The bottom line is that adjusting for exchange rates does not reveal increasing soybean prices in either Brazil or Argentina compared to 1996. In Brazil, where soybean acreage increased by 17 percent between 1996 and 2000 and the nominal soybean price dropped by 32 percent, the real soybean price—after adjusting for inflation and exchange rates—was nearly unchanged. But this of course does not mean that profitability of soybeans has remained at 1996 levels. The same forces that have affected soybean prices also have raised producers’ cost of fuel, fertilizer, agricultural chemicals, equipment and other inputs. In Argentina, soybean acreage increased by a whopping 60% between 1996 and 2000 while experiencing a 23% decrease in the real price of soybeans.

I concur with Missourians on the exchange rate issue. Someone is going to have to “show me” that exchange rates have been the major driving force affecting recent international soybean supply or demand levels. Our soybean export competitors’ carryover levels, domestic demand, and increase in harvested area all appear to show little if any effect from the high value of the U.S. dollar. Just as in medieval times, the whipping boy took the beating for lessons not learned by the young prince, exchange rates may be unjustly taking a thrashing for the poor performance of U.S. crop exports in the international market place.

Daryll E. Ray holds the Blasingame Chair of Excellence in Agricultural Policy, Institute of Agriculture, University of Tennessee, and is the Director of the UT’s Agricultural Policy Analysis Center. (865) 974-7407; Fax: (865) 974-7298; dray@utk.edu; http://www.agpolicy.org.

Reproduction Permission Granted with:

1) Full attribution to Daryll E. Ray and the Agricultural Policy Analysis Center, University of Tennessee, Knoxville, TN;

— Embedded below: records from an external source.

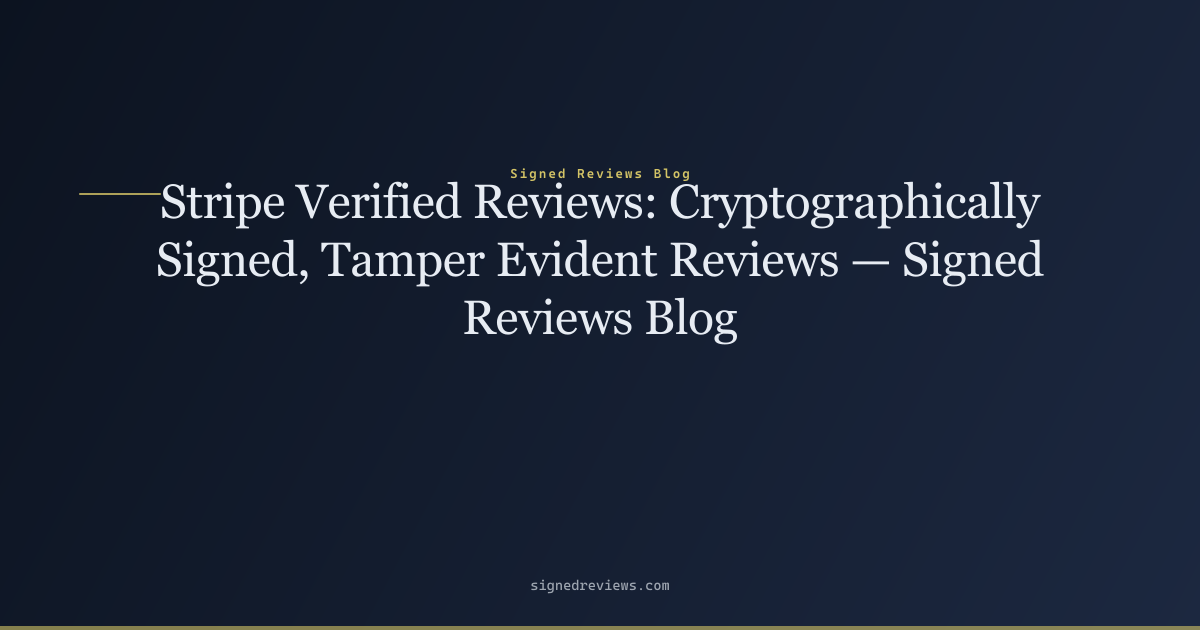
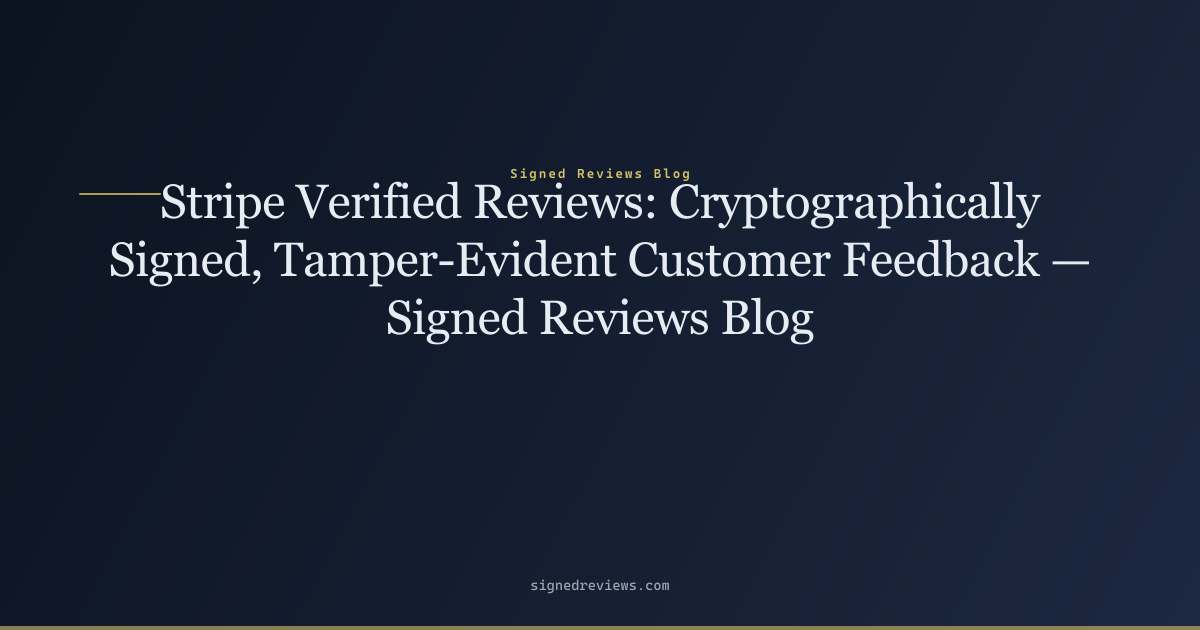
Fix: correct title and add tamper-evident reviews H3 section

Changed region(s): [[0.0925, 0.3619, 0.8942, 0.5429]]

diff --git a/blog/stripe-verified-reviews/index.html b/blog/stripe-verified-reviews/index.html
@@ -3,20 +3,20 @@
 <head>
   <meta charset="UTF-8">
   <meta name="viewport" content="width=device-width, initial-scale=1.0">
-  <title>Stripe Verified Reviews: Cryptographically Signed, Tamper Evident Reviews — Signed Reviews Blog — Signed Reviews Blog</title>
+  <title>Stripe Verified Reviews: Cryptographically Signed, Tamper-Evident Customer Feedback — Signed Reviews Blog — Signed Reviews Blog</title>
   <meta name="description" content="Stripe verified reviews are tamper evident reviews independently attested by the payment processor. Each signed review is cryptographically hashed together with">
   <link rel="canonical" href="https://signedreviews.com/blog/stripe-verified-reviews/">
   <meta name="robots" content="index, follow">
   <meta name="theme-color" content="#0c1320">
 
   <meta property="og:type" content="article">
-  <meta property="og:title" content="Stripe Verified Reviews: Cryptographically Signed, Tamper Evident Reviews — Signed Reviews Blog — Signed Reviews Blog">
+  <meta property="og:title" content="Stripe Verified Reviews: Cryptographically Signed, Tamper-Evident Customer Feedback — Signed Reviews Blog — Signed Reviews Blog">
   <meta property="og:description" content="Stripe verified reviews are tamper evident reviews independently attested by the payment processor. Each signed review is cryptographically hashed together with">
   <meta property="og:url" content="https://signedreviews.com/blog/stripe-verified-reviews/">
   <meta property="og:site_name" content="Signed Reviews">
   <meta property="og:image" content="https://signedreviews.com/images/og/stripe-verified-reviews.png">
   <meta name="twitter:card" content="summary_large_image">
-  <meta name="twitter:title" content="Stripe Verified Reviews: Cryptographically Signed, Tamper Evident Reviews — Signed Reviews Blog — Signed Reviews Blog">
+  <meta name="twitter:title" content="Stripe Verified Reviews: Cryptographically Signed, Tamper-Evident Customer Feedback — Signed Reviews Blog — Signed Reviews Blog">
   <meta name="twitter:description" content="Stripe verified reviews are tamper evident reviews independently attested by the payment processor. Each signed review is cryptographically hashed together with">
   <meta name="twitter:image" content="https://signedreviews.com/images/og/stripe-verified-reviews.png">
 
@@ -523,9 +523,9 @@ main { padding: 0; }
     })();
   </script>
   <script type="application/ld+json">{"@context":"https://schema.org","@type":"Organization","name":"Signed Reviews","legalName":"Paid Rightly LLC","url":"https://signedreviews.com","logo":"https://signedreviews.com/images/SignedReviews_logo_only.png","description":"Signed Reviews is a SaaS platform that helps businesses collect verified, tamper-evident customer reviews by linking each review to a completed Stripe transaction.","email":"support@signedreviews.com","address":{"@type":"PostalAddress","streetAddress":"1209 Mountain Road Pl NE, Ste N","addressLocality":"Albuquerque","addressRegion":"NM","postalCode":"87110","addressCountry":"US"}}</script>
-  <script type="application/ld+json">{"@context":"https://schema.org","@type":"BreadcrumbList","itemListElement":[{"@type":"ListItem","position":1,"name":"Home","item":"https://signedreviews.com/"},{"@type":"ListItem","position":2,"name":"Blog","item":"https://signedreviews.com/blog/"},{"@type":"ListItem","position":3,"name":"Stripe Verified Reviews: Cryptographically Signed, Tamper Evident Reviews","item":"https://signedreviews.com/blog/stripe-verified-reviews/"}]}</script>
+  <script type="application/ld+json">{"@context":"https://schema.org","@type":"BreadcrumbList","itemListElement":[{"@type":"ListItem","position":1,"name":"Home","item":"https://signedreviews.com/"},{"@type":"ListItem","position":2,"name":"Blog","item":"https://signedreviews.com/blog/"},{"@type":"ListItem","position":3,"name":"Stripe Verified Reviews: Cryptographically Signed, Tamper-Evident Customer Feedback","item":"https://signedreviews.com/blog/stripe-verified-reviews/"}]}</script>
 
-  <script type="application/ld+json">{"@context":"https://schema.org","@type":"BlogPosting","headline":"Stripe Verified Reviews: Cryptographically Signed, Tamper Evident Reviews — Signed Reviews Blog","description":"Stripe verified reviews are tamper evident reviews independently attested by the payment processor. Each signed review is cryptographically hashed together with","datePublished":"2026-07-24","dateModified":"2026-07-24","mainEntityOfPage":{"@type":"WebPage","@id":"https://signedreviews.com/blog/stripe-verified-reviews/"},"image":["https://signedreviews.com/images/og/stripe-verified-reviews.png"],"author":{"@type":"Organization","name":"Signed Reviews","url":"https://signedreviews.com"},"publisher":{"@type":"Organization","name":"Signed Reviews","logo":{"@type":"ImageObject","url":"https://signedreviews.com/images/SignedReviews_logo_only.png"}}}</script>
+  <script type="application/ld+json">{"@context":"https://schema.org","@type":"BlogPosting","headline":"Stripe Verified Reviews: Cryptographically Signed, Tamper-Evident Customer Feedback — Signed Reviews Blog","description":"Stripe verified reviews are tamper evident reviews independently attested by the payment processor. Each signed review is cryptographically hashed together with","datePublished":"2026-07-24","dateModified":"2026-07-24","mainEntityOfPage":{"@type":"WebPage","@id":"https://signedreviews.com/blog/stripe-verified-reviews/"},"image":["https://signedreviews.com/images/og/stripe-verified-reviews.png"],"author":{"@type":"Organization","name":"Signed Reviews","url":"https://signedreviews.com"},"publisher":{"@type":"Organization","name":"Signed Reviews","logo":{"@type":"ImageObject","url":"https://signedreviews.com/images/SignedReviews_logo_only.png"}}}</script>
 </head>
 <body>
   <a class="skip-link" href="#main">Skip to main content</a>
@@ -566,7 +566,7 @@ main { padding: 0; }
     <section class="page-hero">
       <div class="page-hero-inner">
         <span class="eyebrow">Blog</span>
-        <h1>Stripe Verified Reviews: Cryptographically Signed, Tamper Evident Reviews — Signed Reviews Blog</h1>
+        <h1>Stripe Verified Reviews: Cryptographically Signed, Tamper-Evident Customer Feedback — Signed Reviews Blog</h1>
         <p>Stripe verified reviews are tamper evident reviews independently attested by the payment processor. Each signed review is cryptographically hashed together with</p>
       </div>
     </section>

diff --git a/blog/index.html b/blog/index.html
@@ -608,7 +608,7 @@ main { padding: 0; }
       <p style="margin:0;color:var(--text);font-size:.95rem;">Transaction verified reviews are independently confirmed by a payment processor — not by merchant-supplied data. Here's how they work, how they differ from emai</p>
     </div>
     <div style="margin-bottom:1.5rem;padding-bottom:1.5rem;border-bottom:1px solid var(--border);">
-      <h2 style="margin:0 0 .3rem;font-size:1.25rem;"><a href="/blog/stripe-verified-reviews/" style="text-decoration:none;">Stripe Verified Reviews: Cryptographically Signed, Tamper Evident Reviews — Signed Reviews Blog</a></h2>
+      <h2 style="margin:0 0 .3rem;font-size:1.25rem;"><a href="/blog/stripe-verified-reviews/" style="text-decoration:none;">Stripe Verified Reviews: Cryptographically Signed, Tamper-Evident Customer Feedback — Signed Reviews Blog</a></h2>
       <p class="post-meta" style="color:var(--muted);font-size:.85rem;margin:0 0 .4rem;">2026-07-24</p>
       <p style="margin:0;color:var(--text);font-size:.95rem;">Stripe verified reviews are tamper evident reviews independently attested by the payment processor. Each signed review is cryptographically hashed together with</p>
     </div>

diff --git a/files/blog/stripe-verified-reviews.md b/files/blog/stripe-verified-reviews.md
@@ -1,4 +1,4 @@
-# Stripe Verified Reviews: Cryptographically Signed, Tamper Evident Reviews — Signed Reviews Blog
+# Stripe Verified Reviews: Cryptographically Signed, Tamper-Evident Customer Feedback — Signed Reviews Blog
 
 **Published:** 2026-07-24 · **Author:** Signed Reviews Team · **Description:** Stripe verified reviews are tamper evident reviews independently attested by the payment processor. Each signed review is cryptographically hashed together with the Stripe charge ID, making tampering autodetected without relying on manual audits or merchant policies.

2) An email sent to hdschaffer@utk.edu indicating how often you intend on running Dr. Ray’s column and your total circulation. Also, please send one copy of the first issue with Dr. Ray’s column in it to Harwood Schaffer, Agricultural Policy Analysis Center, 310 Morgan Hall, Knoxville, TN 37996-4500.